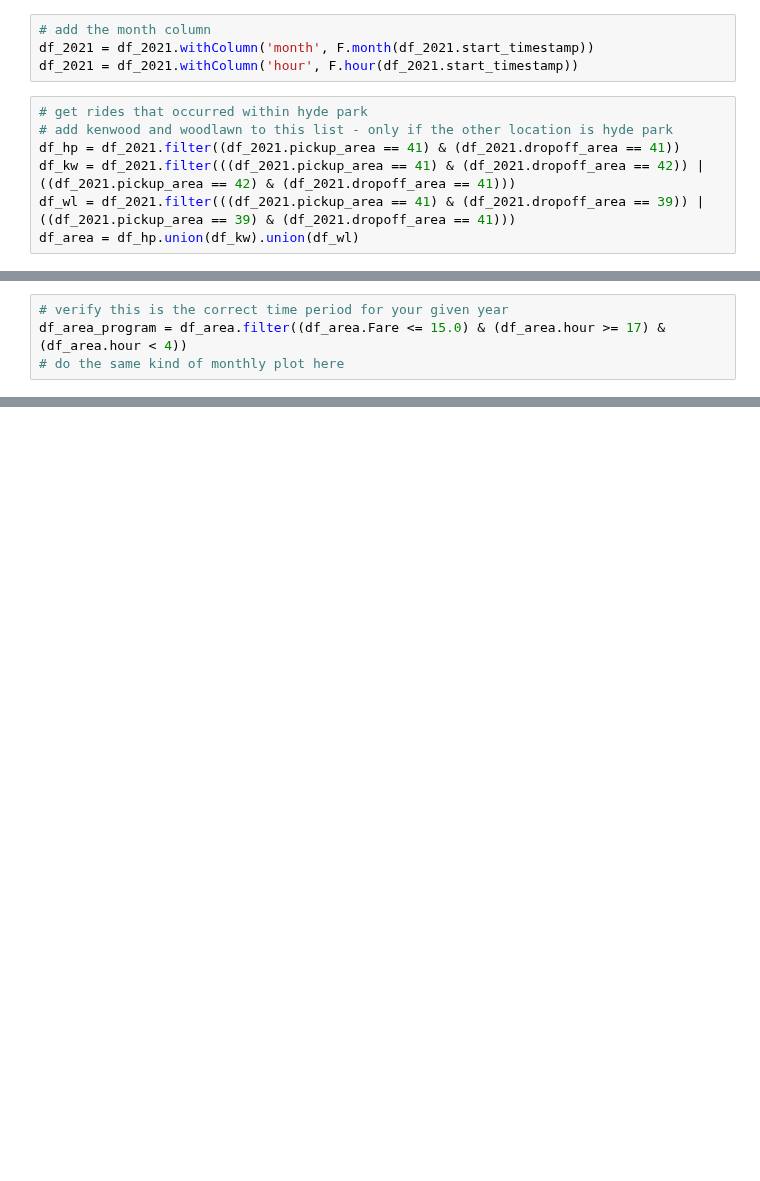
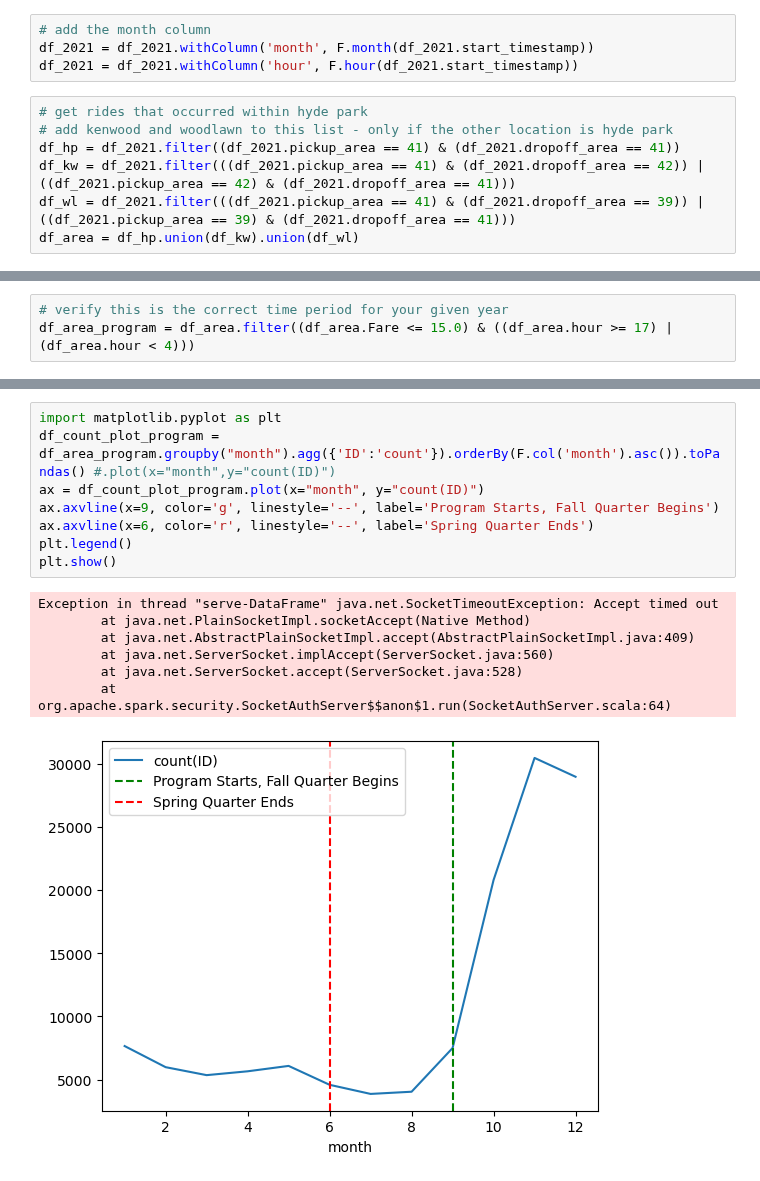
Before and after one commit to hvpachisia/uchicago-lyft-rideshare, a Jupyter notebook: eda_2021.ipynb, the cells around one changed output, grey strips where cells are left out. Cells and saved outputs as stored; diff of their text form; blank space fills up the shorter version.

```diff
--- a/eda_2021.ipynb
+++ b/eda_2021.ipynb
@@ -196,7 +224,6 @@ The code after this point is what remains to be done and is untested. If we all
 # %%
 # verify this is the correct time period for your given year
-df_area_program = df_area.filter((df_area.Fare <= 15.0) & (df_area.hour >= 17) & (df_area.hour < 4))
-# do the same kind of monthly plot here
+df_area_program = df_area.filter((df_area.Fare <= 15.0) & ((df_area.hour >= 17) | (df_area.hour < 4)))
 # %%
 from pyspark.sql.functions import approxCountDistinct
 
@@ -210 +237,17 @@ df_area.select(approxCountDistinct("ID", rsd = 0.05)).show()
 +-------------------------+
+# %%
+import matplotlib.pyplot as plt
+df_count_plot_program = df_area_program.groupby("month").agg({'ID':'count'}).orderBy(F.col('month').asc()).toPandas() #.plot(x="month",y="count(ID)")
+ax = df_count_plot_program.plot(x="month", y="count(ID)")
+ax.axvline(x=9, color='g', linestyle='--', label='Program Starts, Fall Quarter Begins')
+ax.axvline(x=6, color='r', linestyle='--', label='Spring Quarter Ends')
+plt.legend()
+plt.show()
+# %% [output]
+Exception in thread "serve-DataFrame" java.net.SocketTimeoutException: Accept timed out
+        at java.net.PlainSocketImpl.socketAccept(Native Method)
+        at java.net.AbstractPlainSocketImpl.accept(AbstractPlainSocketImpl.java:409)
+        at java.net.ServerSocket.implAccept(ServerSocket.java:560)
+        at java.net.ServerSocket.accept(ServerSocket.java:528)
+        at org.apache.spark.security.SocketAuthServer$$anon$1.run(SocketAuthServer.scala:64)
+[figure, added]
```
Also changed, not shown: parts of 21 cells of this notebook.
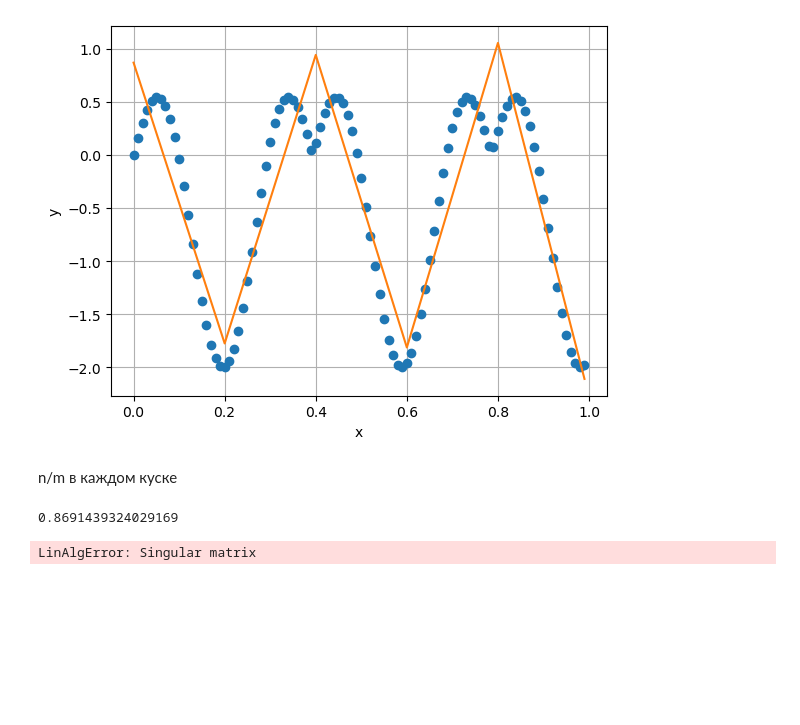
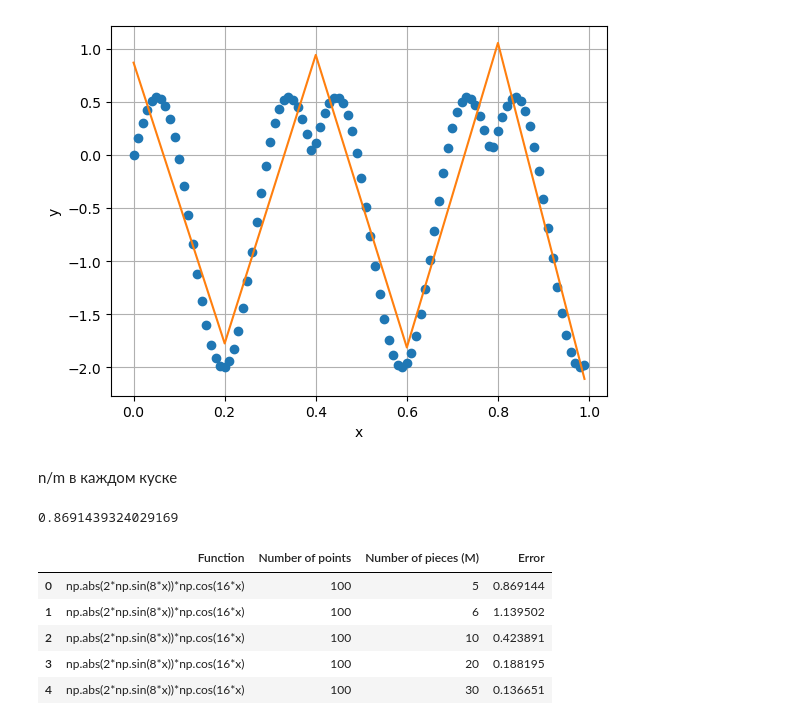
Before and after one commit to ruzanovad/omsu-notes, a Jupyter notebook: 4thgrade/methods/methods.ipynb, the cells around one changed output. Saved outputs shown, nothing was run; the diff lists cells and outputs as text; code cells hidden in the pictures; blank space fills up the shorter version.

```diff
--- a/4thgrade/methods/methods.ipynb
+++ b/4thgrade/methods/methods.ipynb
@@ -181,6 +183,12 @@ fun_str = "np.abs(2*np.sin(8*x))*np.cos(16*x)"
 # %%
 import lab1
 # %%
-table = lab1.create_table(fun_str, x, y, len(x), [5, 6, 10, 100])
+table = lab1.create_table(fun_str, x, y, len(x), [5, 6, 10, 20, 30])
+table
 # %% [output]
-LinAlgError: Singular matrix
+|  | Function | Number of points | Number of pieces (M) | Error |
+| 0 | np.abs(2*np.sin(8*x))*np.cos(16*x) | 100 | 5 | 0.869144 |
+| 1 | np.abs(2*np.sin(8*x))*np.cos(16*x) | 100 | 6 | 1.139502 |
+| 2 | np.abs(2*np.sin(8*x))*np.cos(16*x) | 100 | 10 | 0.423891 |
+| 3 | np.abs(2*np.sin(8*x))*np.cos(16*x) | 100 | 20 | 0.188195 |
+| 4 | np.abs(2*np.sin(8*x))*np.cos(16*x) | 100 | 30 | 0.136651 |
```
Also changed, not shown: parts of 10 cells of this notebook, 2 other files.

Goal of the exercise: Write the entries above out again exactly, but not the pictures.

Problem solution:
Before and after one commit to hvpachisia/uchicago-lyft-rideshare, a Jupyter notebook: eda_2021.ipynb, the cells around one changed output, grey strips where cells are left out. Cells and saved outputs as stored; diff of their text form; blank space fills up the shorter version.

```diff
--- a/eda_2021.ipynb
+++ b/eda_2021.ipynb
@@ -196,7 +224,6 @@ The code after this point is what remains to be done and is untested. If we all
 # %%
 # verify this is the correct time period for your given year
-df_area_program = df_area.filter((df_area.Fare <= 15.0) & (df_area.hour >= 17) & (df_area.hour < 4))
-# do the same kind of monthly plot here
+df_area_program = df_area.filter((df_area.Fare <= 15.0) & ((df_area.hour >= 17) | (df_area.hour < 4)))
 # %%
 from pyspark.sql.functions import approxCountDistinct
 
@@ -210 +237,17 @@ df_area.select(approxCountDistinct("ID", rsd = 0.05)).show()
 +-------------------------+
+# %%
+import matplotlib.pyplot as plt
+df_count_plot_program = df_area_program.groupby("month").agg({'ID':'count'}).orderBy(F.col('month').asc()).toPandas() #.plot(x="month",y="count(ID)")
+ax = df_count_plot_program.plot(x="month", y="count(ID)")
+ax.axvline(x=9, color='g', linestyle='--', label='Program Starts, Fall Quarter Begins')
+ax.axvline(x=6, color='r', linestyle='--', label='Spring Quarter Ends')
+plt.legend()
+plt.show()
+# %% [output]
+Exception in thread "serve-DataFrame" java.net.SocketTimeoutException: Accept timed out
+        at java.net.PlainSocketImpl.socketAccept(Native Method)
+        at java.net.AbstractPlainSocketImpl.accept(AbstractPlainSocketImpl.java:409)
+        at java.net.ServerSocket.implAccept(ServerSocket.java:560)
+        at java.net.ServerSocket.accept(ServerSocket.java:528)
+        at org.apache.spark.security.SocketAuthServer$$anon$1.run(SocketAuthServer.scala:64)
+[figure, added]
```
Also changed, not shown: parts of 21 cells of this notebook.
Before and after one commit to ruzanovad/omsu-notes, a Jupyter notebook: 4thgrade/methods/methods.ipynb, the cells around one changed output. Saved outputs shown, nothing was run; the diff lists cells and outputs as text; code cells hidden in the pictures; blank space fills up the shorter version.

```diff
--- a/4thgrade/methods/methods.ipynb
+++ b/4thgrade/methods/methods.ipynb
@@ -181,6 +183,12 @@ fun_str = "np.abs(2*np.sin(8*x))*np.cos(16*x)"
 # %%
 import lab1
 # %%
-table = lab1.create_table(fun_str, x, y, len(x), [5, 6, 10, 100])
+table = lab1.create_table(fun_str, x, y, len(x), [5, 6, 10, 20, 30])
+table
 # %% [output]
-LinAlgError: Singular matrix
+|  | Function | Number of points | Number of pieces (M) | Error |
+| 0 | np.abs(2*np.sin(8*x))*np.cos(16*x) | 100 | 5 | 0.869144 |
+| 1 | np.abs(2*np.sin(8*x))*np.cos(16*x) | 100 | 6 | 1.139502 |
+| 2 | np.abs(2*np.sin(8*x))*np.cos(16*x) | 100 | 10 | 0.423891 |
+| 3 | np.abs(2*np.sin(8*x))*np.cos(16*x) | 100 | 20 | 0.188195 |
+| 4 | np.abs(2*np.sin(8*x))*np.cos(16*x) | 100 | 30 | 0.136651 |
```
Also changed, not shown: parts of 10 cells of this notebook, 2 other files.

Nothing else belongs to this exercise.